Alas! they had been friends in youth but whispering tongues can poison truth.

– Samuel Taylor Coleridge


All sympathy not consistent with acknowledged virtue is but disguised selfishness.

– Samuel Taylor Coleridge


That willing suspension of disbelief for the moment, which constitutes poetic faith.

– Samuel Taylor Coleridge


How like herrings and onions our vices are in the morning after we have committed them.

– Samuel Taylor Coleridge


Not one man in a thousand has the strength of mind or the goodness of heart to be an atheist.

– Samuel Taylor Coleridge


Swans sing before they die – ’twere no bad thing should certain persons die before they sing.

– Samuel Taylor Coleridge


The love of a mother is the veil of a softer light between the heart and the heavenly Father.

– Samuel Taylor Coleridge


As I live and am a man, this is an unexaggerated tale – my dreams become the substances of my life.

– Samuel Taylor Coleridge


To most men experience is like the stern lights of a ship, which illuminate only the track it has passed.

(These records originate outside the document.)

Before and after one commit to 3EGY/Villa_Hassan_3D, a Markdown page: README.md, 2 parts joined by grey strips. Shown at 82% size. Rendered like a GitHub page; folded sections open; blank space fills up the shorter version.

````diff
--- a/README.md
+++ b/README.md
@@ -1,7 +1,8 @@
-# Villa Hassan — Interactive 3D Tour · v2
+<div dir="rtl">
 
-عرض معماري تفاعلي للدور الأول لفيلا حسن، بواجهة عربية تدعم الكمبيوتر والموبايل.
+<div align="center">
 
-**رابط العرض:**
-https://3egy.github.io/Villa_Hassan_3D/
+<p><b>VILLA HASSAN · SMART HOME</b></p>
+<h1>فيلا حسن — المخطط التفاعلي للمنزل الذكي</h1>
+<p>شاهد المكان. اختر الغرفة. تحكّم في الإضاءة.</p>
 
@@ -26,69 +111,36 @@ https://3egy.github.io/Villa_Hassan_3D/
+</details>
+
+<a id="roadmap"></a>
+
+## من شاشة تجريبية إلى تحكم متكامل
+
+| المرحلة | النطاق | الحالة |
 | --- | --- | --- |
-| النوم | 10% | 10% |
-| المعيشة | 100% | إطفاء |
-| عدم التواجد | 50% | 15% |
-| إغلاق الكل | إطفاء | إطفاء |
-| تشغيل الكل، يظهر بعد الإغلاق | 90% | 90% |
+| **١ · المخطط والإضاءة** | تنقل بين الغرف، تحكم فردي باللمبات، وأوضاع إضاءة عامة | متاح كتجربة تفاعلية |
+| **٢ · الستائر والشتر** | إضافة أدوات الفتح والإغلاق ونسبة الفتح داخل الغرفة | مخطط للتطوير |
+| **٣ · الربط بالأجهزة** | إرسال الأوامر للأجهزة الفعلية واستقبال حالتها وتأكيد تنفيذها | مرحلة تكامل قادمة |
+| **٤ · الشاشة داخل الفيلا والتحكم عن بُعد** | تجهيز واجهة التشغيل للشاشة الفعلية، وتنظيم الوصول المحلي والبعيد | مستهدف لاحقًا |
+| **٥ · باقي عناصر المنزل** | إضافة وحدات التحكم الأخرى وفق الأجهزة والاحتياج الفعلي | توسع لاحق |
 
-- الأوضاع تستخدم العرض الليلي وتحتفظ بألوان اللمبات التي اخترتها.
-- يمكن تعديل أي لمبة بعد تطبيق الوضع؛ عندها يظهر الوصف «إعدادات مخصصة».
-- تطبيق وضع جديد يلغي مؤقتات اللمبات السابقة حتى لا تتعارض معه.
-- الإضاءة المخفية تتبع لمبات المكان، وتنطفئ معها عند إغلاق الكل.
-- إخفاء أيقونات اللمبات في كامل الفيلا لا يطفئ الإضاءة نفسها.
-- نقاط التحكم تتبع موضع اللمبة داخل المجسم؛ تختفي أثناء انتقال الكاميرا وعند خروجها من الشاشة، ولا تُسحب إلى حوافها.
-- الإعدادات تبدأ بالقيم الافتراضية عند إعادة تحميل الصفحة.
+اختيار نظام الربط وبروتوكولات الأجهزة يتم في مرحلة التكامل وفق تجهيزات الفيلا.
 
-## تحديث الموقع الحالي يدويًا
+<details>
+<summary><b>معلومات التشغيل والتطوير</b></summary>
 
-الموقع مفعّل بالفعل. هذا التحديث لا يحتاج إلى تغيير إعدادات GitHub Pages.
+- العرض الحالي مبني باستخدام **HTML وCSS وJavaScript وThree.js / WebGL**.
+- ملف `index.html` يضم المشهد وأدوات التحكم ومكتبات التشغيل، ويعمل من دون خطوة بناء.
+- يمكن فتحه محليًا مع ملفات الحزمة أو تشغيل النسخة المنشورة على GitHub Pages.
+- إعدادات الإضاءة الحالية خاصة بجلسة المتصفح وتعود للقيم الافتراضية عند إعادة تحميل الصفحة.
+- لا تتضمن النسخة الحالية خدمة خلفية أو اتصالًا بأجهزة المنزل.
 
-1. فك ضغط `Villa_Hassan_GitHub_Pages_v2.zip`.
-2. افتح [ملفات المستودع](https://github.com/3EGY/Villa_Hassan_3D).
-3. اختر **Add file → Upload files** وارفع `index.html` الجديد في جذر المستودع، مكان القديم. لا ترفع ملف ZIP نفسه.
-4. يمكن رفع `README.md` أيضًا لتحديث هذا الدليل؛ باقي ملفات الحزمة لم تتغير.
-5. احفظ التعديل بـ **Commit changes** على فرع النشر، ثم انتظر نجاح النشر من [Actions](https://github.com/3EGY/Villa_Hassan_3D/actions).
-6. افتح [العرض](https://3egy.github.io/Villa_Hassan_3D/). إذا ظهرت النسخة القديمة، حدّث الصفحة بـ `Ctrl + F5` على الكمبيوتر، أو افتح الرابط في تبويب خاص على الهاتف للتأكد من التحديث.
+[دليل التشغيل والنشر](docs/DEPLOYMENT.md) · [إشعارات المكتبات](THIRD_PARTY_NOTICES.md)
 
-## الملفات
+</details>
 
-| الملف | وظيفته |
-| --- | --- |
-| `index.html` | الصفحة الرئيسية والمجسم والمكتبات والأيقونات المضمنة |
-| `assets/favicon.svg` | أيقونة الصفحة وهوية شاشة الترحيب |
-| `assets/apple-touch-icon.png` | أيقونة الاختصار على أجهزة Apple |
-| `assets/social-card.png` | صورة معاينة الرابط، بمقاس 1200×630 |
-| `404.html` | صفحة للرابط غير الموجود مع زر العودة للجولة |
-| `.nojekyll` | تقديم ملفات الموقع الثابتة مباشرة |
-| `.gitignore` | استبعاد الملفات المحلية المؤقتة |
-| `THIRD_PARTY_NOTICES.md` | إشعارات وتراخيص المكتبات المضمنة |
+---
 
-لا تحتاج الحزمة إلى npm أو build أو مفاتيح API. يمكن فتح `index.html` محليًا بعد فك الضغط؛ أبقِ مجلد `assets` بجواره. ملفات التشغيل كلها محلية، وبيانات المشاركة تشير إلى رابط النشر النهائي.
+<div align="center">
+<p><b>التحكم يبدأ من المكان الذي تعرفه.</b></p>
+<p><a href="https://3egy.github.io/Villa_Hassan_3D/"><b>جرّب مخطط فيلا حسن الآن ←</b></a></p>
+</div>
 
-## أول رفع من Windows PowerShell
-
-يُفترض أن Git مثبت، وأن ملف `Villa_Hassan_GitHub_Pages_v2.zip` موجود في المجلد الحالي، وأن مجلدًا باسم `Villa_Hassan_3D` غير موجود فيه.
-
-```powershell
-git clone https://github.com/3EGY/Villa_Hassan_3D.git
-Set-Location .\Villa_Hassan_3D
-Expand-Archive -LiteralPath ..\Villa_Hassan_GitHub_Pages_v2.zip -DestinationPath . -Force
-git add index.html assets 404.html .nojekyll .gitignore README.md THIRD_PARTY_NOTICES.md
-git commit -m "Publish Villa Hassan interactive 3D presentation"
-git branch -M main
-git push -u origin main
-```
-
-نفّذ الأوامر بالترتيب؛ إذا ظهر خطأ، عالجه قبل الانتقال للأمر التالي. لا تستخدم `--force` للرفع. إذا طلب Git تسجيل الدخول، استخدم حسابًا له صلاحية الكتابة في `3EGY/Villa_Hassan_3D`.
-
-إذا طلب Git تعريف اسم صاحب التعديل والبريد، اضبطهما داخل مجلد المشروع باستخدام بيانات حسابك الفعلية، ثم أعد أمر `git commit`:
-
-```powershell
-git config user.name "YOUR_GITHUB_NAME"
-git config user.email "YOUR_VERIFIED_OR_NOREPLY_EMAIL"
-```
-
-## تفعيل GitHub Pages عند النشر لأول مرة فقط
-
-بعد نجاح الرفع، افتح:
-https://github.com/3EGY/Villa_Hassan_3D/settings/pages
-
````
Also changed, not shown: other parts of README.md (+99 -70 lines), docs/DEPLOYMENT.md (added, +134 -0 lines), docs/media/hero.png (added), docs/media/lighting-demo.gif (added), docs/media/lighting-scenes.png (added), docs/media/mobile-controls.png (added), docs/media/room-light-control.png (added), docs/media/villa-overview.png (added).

– Samuel Taylor Coleridge


The most happy marriage I can picture or imagine to myself would be the union of a deaf man to a blind woman.

– Samuel Taylor Coleridge


Talent, lying in the understanding, is often inherited genius, being the action of reason or imagination, rarely or never.

– Samuel Taylor Coleridge


Language is the armory of the human mind, and at once contains the trophies of its past and the weapons of its future conquests.

– Samuel Taylor Coleridge


Works of imagination should be written in very plain language the more purely imaginative they are the more necessary it is to be plain.

– Samuel Taylor Coleridge


A man may devote himself to death and destruction to save a nation but no nation will devote itself to death and destruction to save mankind.

– Samuel Taylor Coleridge


The happiness of life is made up of minute fractions – the little, soon forgotten charities of a kiss or a smile, a kind look or heartfelt compliment.

– Samuel Taylor Coleridge


Poetry has been to me its own exceeding great reward it has given me the habit of wishing to discover the good and beautiful in all that meets and surrounds me.

– Samuel Taylor Coleridge


Sympathy constitutes friendship but in love there is a sort of antipathy, or opposing passion. Each strives to be the other, and both together make up one whole.

– Samuel Taylor Coleridge


Exclusively of the abstract sciences, the largest and worthiest portion of our knowledge consists of aphorisms: and the greatest and best of men is but an aphorism.

– Samuel Taylor Coleridge


He who begins by loving Christianity more than Truth, will proceed by loving his sect or church better than Christianity, and end in loving himself better than all.

– Samuel Taylor Coleridge


I wish our clever young poets would remember my homely definitions of prose and poetry that is, prose = words in their best order – poetry = the best words in the best order.

– Samuel Taylor Coleridge


The three great ends which a statesman ought to propose to himself in the government of a nation, are one, Security to possessors two, facility to acquirers and three, hope to all.

– Samuel Taylor Coleridge


A poet ought not to pick nature’s pocket. Let him borrow, and so borrow as to repay by the very act of borrowing. Examine nature accurately, but write from recollection, and trust more to the imagination than the memory.

– Samuel Taylor Coleridge


Leave a Reply